[Stored data]

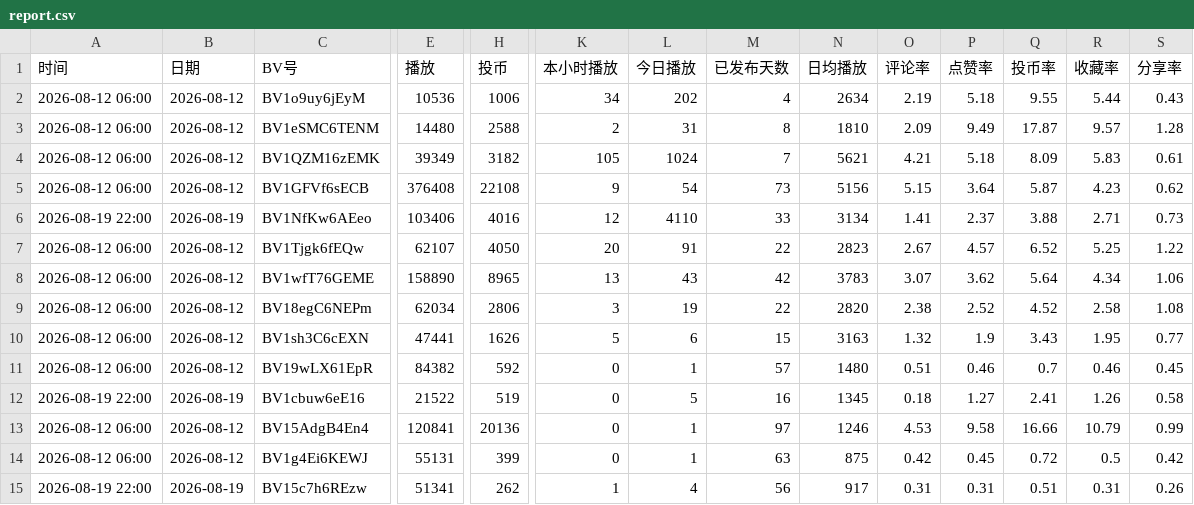
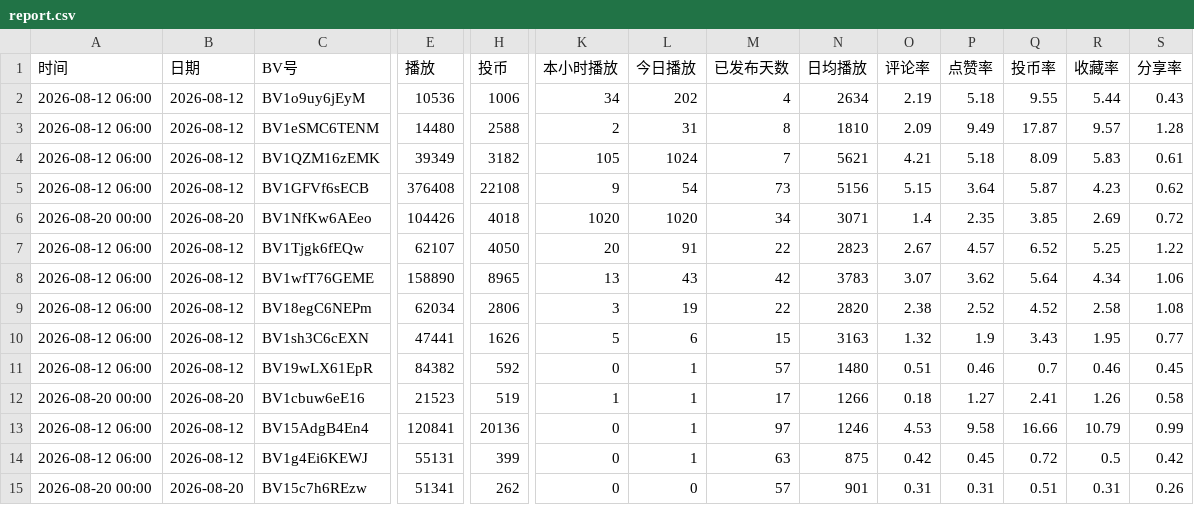
Before and after one commit to yinggege666666-alt/bilibili-tracker, a CSV file: report.csv, drawn as a sheet; only a part is shown, gaps mark what is left out; the diff names each change by its address in the sheet, - before the commit and + after, or states it on an @@ line.

```diff
--- a/report.csv
+++ b/report.csv
-A6 (时间): 2026-08-19 22:00
+A6 (时间): 2026-08-20 00:00
-B6 (日期): 2026-08-19
+B6 (日期): 2026-08-20
-E6 (播放): 103406
+E6 (播放): 104426
-H6 (投币): 4016
+H6 (投币): 4018
-K6 (本小时播放): 12
+K6 (本小时播放): 1020
-L6 (今日播放): 4110
+L6 (今日播放): 1020
-M6 (已发布天数): 33
+M6 (已发布天数): 34
-N6 (日均播放): 3134
+N6 (日均播放): 3071
-O6 (评论率): 1.41
+O6 (评论率): 1.4
-P6 (点赞率): 2.37
+P6 (点赞率): 2.35
-Q6 (投币率): 3.88
+Q6 (投币率): 3.85
-R6 (收藏率): 2.71
+R6 (收藏率): 2.69
-S6 (分享率): 0.73
+S6 (分享率): 0.72
-A12 (时间): 2026-08-19 22:00
+A12 (时间): 2026-08-20 00:00
-B12 (日期): 2026-08-19
+B12 (日期): 2026-08-20
-E12 (播放): 21522
+E12 (播放): 21523
-K12 (本小时播放): 0
+K12 (本小时播放): 1
-L12 (今日播放): 5
+L12 (今日播放): 1
-M12 (已发布天数): 16
+M12 (已发布天数): 17
-N12 (日均播放): 1345
+N12 (日均播放): 1266
-A15 (时间): 2026-08-19 22:00
+A15 (时间): 2026-08-20 00:00
-B15 (日期): 2026-08-19
+B15 (日期): 2026-08-20
-K15 (本小时播放): 1
+K15 (本小时播放): 0
-L15 (今日播放): 4
+L15 (今日播放): 0
-M15 (已发布天数): 56
+M15 (已发布天数): 57
-N15 (日均播放): 917
+N15 (日均播放): 901
```
Also changed, not shown: snapshots.csv, 2 other files.
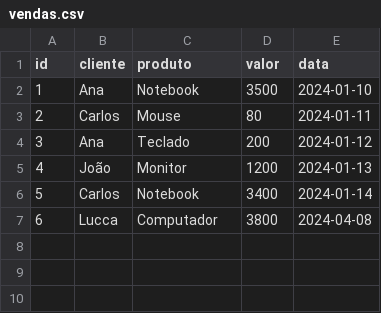
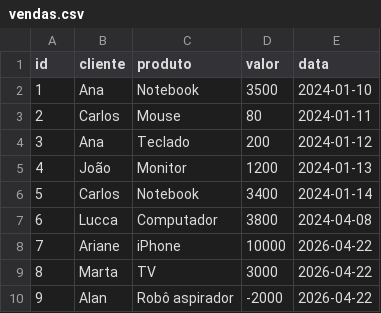
Before and after one commit to Grilletti707/SQLitePython, a CSV file: data/vendas.csv, drawn as a sheet.

```diff
--- a/data/vendas.csv
+++ b/data/vendas.csv
@@ -7 +7,4 @@ id,cliente,produto,valor,data
 6,Lucca,Computador,3800,2024-04-08
+7,Ariane,iPhone,10000,2026-04-22
+8,Marta,TV,3000,2026-04-22
+9,Alan,Robô aspirador,-2000,2026-04-22
```
Also changed, not shown: 2 other files.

*Your assignment*. The expected result is a copy of each line in the records where "vendas" appears.

*Written answer*.
Before and after one commit to Grilletti707/SQLitePython, a CSV file: data/vendas.csv, drawn as a sheet.
--- a/data/vendas.csv
+++ b/data/vendas.csv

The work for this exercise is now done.